- _REQUIRED ACTION_:
Write out the data word for word, taking care that no picture is carried over.

◇ ◇ ◇ ◇ ◇

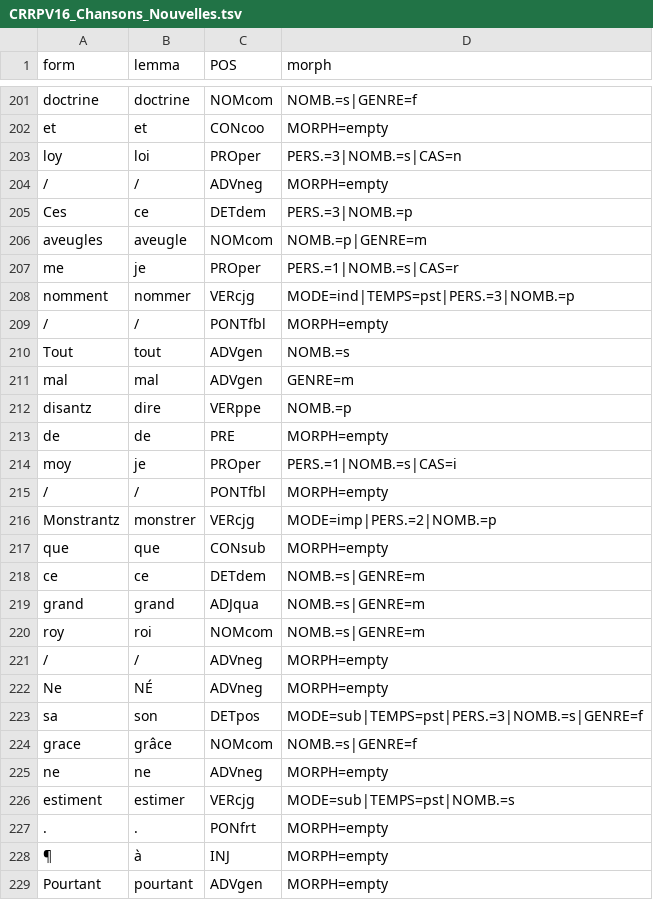
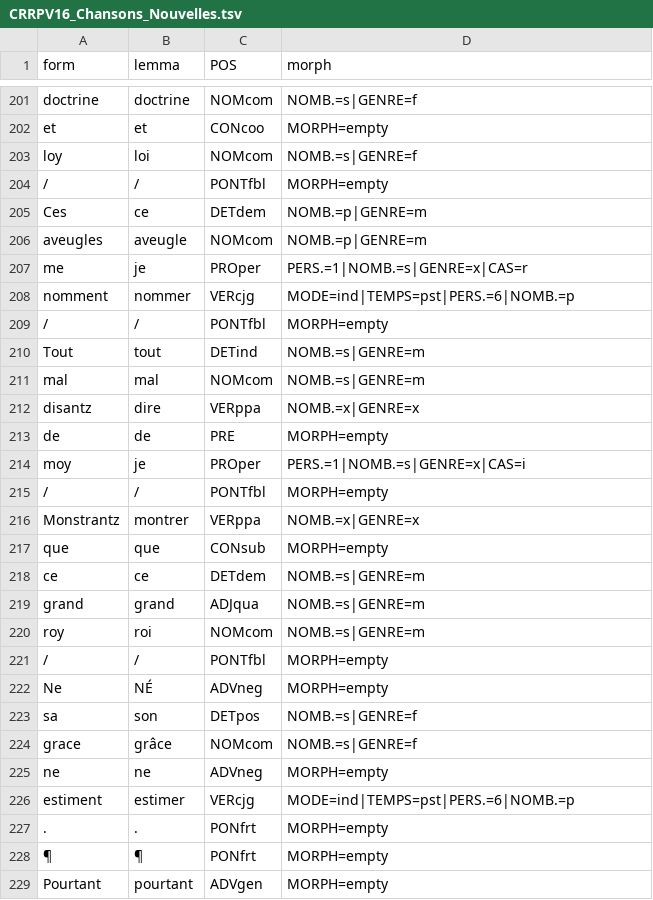
Before and after one commit to SETAFDH/Annotation-linguistique-SETAF, a TSV file: data/CRRPV16_Chansons_nouvelles/CRRPV16_Chansons_Nouvelles.tsv, drawn as a sheet; only a part is shown, gaps mark what is left out; the diff covers the shown part only.

Commit message:
Update CRRPV16_Chansons_Nouvelles.tsv

```diff
--- a/data/CRRPV16_Chansons_nouvelles/CRRPV16_Chansons_Nouvelles.tsv
+++ b/data/CRRPV16_Chansons_nouvelles/CRRPV16_Chansons_Nouvelles.tsv
@@ -202,16 +202,16 @@ doctrine	doctrine	NOMcom	NOMB.=s|GENRE=f
 et	et	CONcoo	MORPH=empty
-loy	loi	PROper	PERS.=3|NOMB.=s|CAS=n
-/	/	ADVneg	MORPH=empty
-Ces	ce	DETdem	PERS.=3|NOMB.=p
+loy	loi	NOMcom	NOMB.=s|GENRE=f
+/	/	PONTfbl	MORPH=empty
+Ces	ce	DETdem	NOMB.=p|GENRE=m
 aveugles	aveugle	NOMcom	NOMB.=p|GENRE=m
-me	je	PROper	PERS.=1|NOMB.=s|CAS=r
-nomment	nommer	VERcjg	MODE=ind|TEMPS=pst|PERS.=3|NOMB.=p
+me	je	PROper	PERS.=1|NOMB.=s|GENRE=x|CAS=r
+nomment	nommer	VERcjg	MODE=ind|TEMPS=pst|PERS.=6|NOMB.=p
 /	/	PONTfbl	MORPH=empty
-Tout	tout	ADVgen	NOMB.=s
-mal	mal	ADVgen	GENRE=m
-disantz	dire	VERppe	NOMB.=p
+Tout	tout	DETind	NOMB.=s|GENRE=m
+mal	mal	NOMcom	NOMB.=s|GENRE=m
+disantz	dire	VERppa	NOMB.=x|GENRE=x
 de	de	PRE	MORPH=empty
-moy	je	PROper	PERS.=1|NOMB.=s|CAS=i
+moy	je	PROper	PERS.=1|NOMB.=s|GENRE=x|CAS=i
 /	/	PONTfbl	MORPH=empty
-Monstrantz	monstrer	VERcjg	MODE=imp|PERS.=2|NOMB.=p
+Monstrantz	montrer	VERppa	NOMB.=x|GENRE=x
 que	que	CONsub	MORPH=empty
@@ -220,10 +220,10 @@ grand	grand	ADJqua	NOMB.=s|GENRE=m
 roy	roi	NOMcom	NOMB.=s|GENRE=m
-/	/	ADVneg	MORPH=empty
+/	/	PONTfbl	MORPH=empty
 Ne	NÉ	ADVneg	MORPH=empty
-sa	son	DETpos	MODE=sub|TEMPS=pst|PERS.=3|NOMB.=s|GENRE=f
+sa	son	DETpos	NOMB.=s|GENRE=f
 grace	grâce	NOMcom	NOMB.=s|GENRE=f
 ne	ne	ADVneg	MORPH=empty
-estiment	estimer	VERcjg	MODE=sub|TEMPS=pst|NOMB.=s
+estiment	estimer	VERcjg	MODE=ind|TEMPS=pst|PERS.=6|NOMB.=p
 .	.	PONfrt	MORPH=empty
-¶	à	INJ	MORPH=empty
+¶	¶	PONfrt	MORPH=empty
 Pourtant	pourtant	ADVgen	MORPH=empty
```
Also changed, not shown: 2 added rows, 2 removed rows and 39 edited cells elsewhere in this file.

◇ ◇ ◇ ◇ ◇

- _EXERCISE OUTPUT_:
Before and after one commit to SETAFDH/Annotation-linguistique-SETAF, a TSV file: data/CRRPV16_Chansons_nouvelles/CRRPV16_Chansons_Nouvelles.tsv, drawn as a sheet; only a part is shown, gaps mark what is left out; the diff covers the shown part only.

Commit message:
Update CRRPV16_Chansons_Nouvelles.tsv

```diff
--- a/data/CRRPV16_Chansons_nouvelles/CRRPV16_Chansons_Nouvelles.tsv
+++ b/data/CRRPV16_Chansons_nouvelles/CRRPV16_Chansons_Nouvelles.tsv
@@ -202,16 +202,16 @@ doctrine	doctrine	NOMcom	NOMB.=s|GENRE=f
 et	et	CONcoo	MORPH=empty
-loy	loi	PROper	PERS.=3|NOMB.=s|CAS=n
-/	/	ADVneg	MORPH=empty
-Ces	ce	DETdem	PERS.=3|NOMB.=p
+loy	loi	NOMcom	NOMB.=s|GENRE=f
+/	/	PONTfbl	MORPH=empty
+Ces	ce	DETdem	NOMB.=p|GENRE=m
 aveugles	aveugle	NOMcom	NOMB.=p|GENRE=m
-me	je	PROper	PERS.=1|NOMB.=s|CAS=r
-nomment	nommer	VERcjg	MODE=ind|TEMPS=pst|PERS.=3|NOMB.=p
+me	je	PROper	PERS.=1|NOMB.=s|GENRE=x|CAS=r
+nomment	nommer	VERcjg	MODE=ind|TEMPS=pst|PERS.=6|NOMB.=p
 /	/	PONTfbl	MORPH=empty
-Tout	tout	ADVgen	NOMB.=s
-mal	mal	ADVgen	GENRE=m
-disantz	dire	VERppe	NOMB.=p
+Tout	tout	DETind	NOMB.=s|GENRE=m
+mal	mal	NOMcom	NOMB.=s|GENRE=m
+disantz	dire	VERppa	NOMB.=x|GENRE=x
 de	de	PRE	MORPH=empty
-moy	je	PROper	PERS.=1|NOMB.=s|CAS=i
+moy	je	PROper	PERS.=1|NOMB.=s|GENRE=x|CAS=i
 /	/	PONTfbl	MORPH=empty
-Monstrantz	monstrer	VERcjg	MODE=imp|PERS.=2|NOMB.=p
+Monstrantz	montrer	VERppa	NOMB.=x|GENRE=x
 que	que	CONsub	MORPH=empty
@@ -220,10 +220,10 @@ grand	grand	ADJqua	NOMB.=s|GENRE=m
 roy	roi	NOMcom	NOMB.=s|GENRE=m
-/	/	ADVneg	MORPH=empty
+/	/	PONTfbl	MORPH=empty
 Ne	NÉ	ADVneg	MORPH=empty
-sa	son	DETpos	MODE=sub|TEMPS=pst|PERS.=3|NOMB.=s|GENRE=f
+sa	son	DETpos	NOMB.=s|GENRE=f
 grace	grâce	NOMcom	NOMB.=s|GENRE=f
 ne	ne	ADVneg	MORPH=empty
-estiment	estimer	VERcjg	MODE=sub|TEMPS=pst|NOMB.=s
+estiment	estimer	VERcjg	MODE=ind|TEMPS=pst|PERS.=6|NOMB.=p
 .	.	PONfrt	MORPH=empty
-¶	à	INJ	MORPH=empty
+¶	¶	PONfrt	MORPH=empty
 Pourtant	pourtant	ADVgen	MORPH=empty
```
Also changed, not shown: 2 added rows, 2 removed rows and 39 edited cells elsewhere in this file.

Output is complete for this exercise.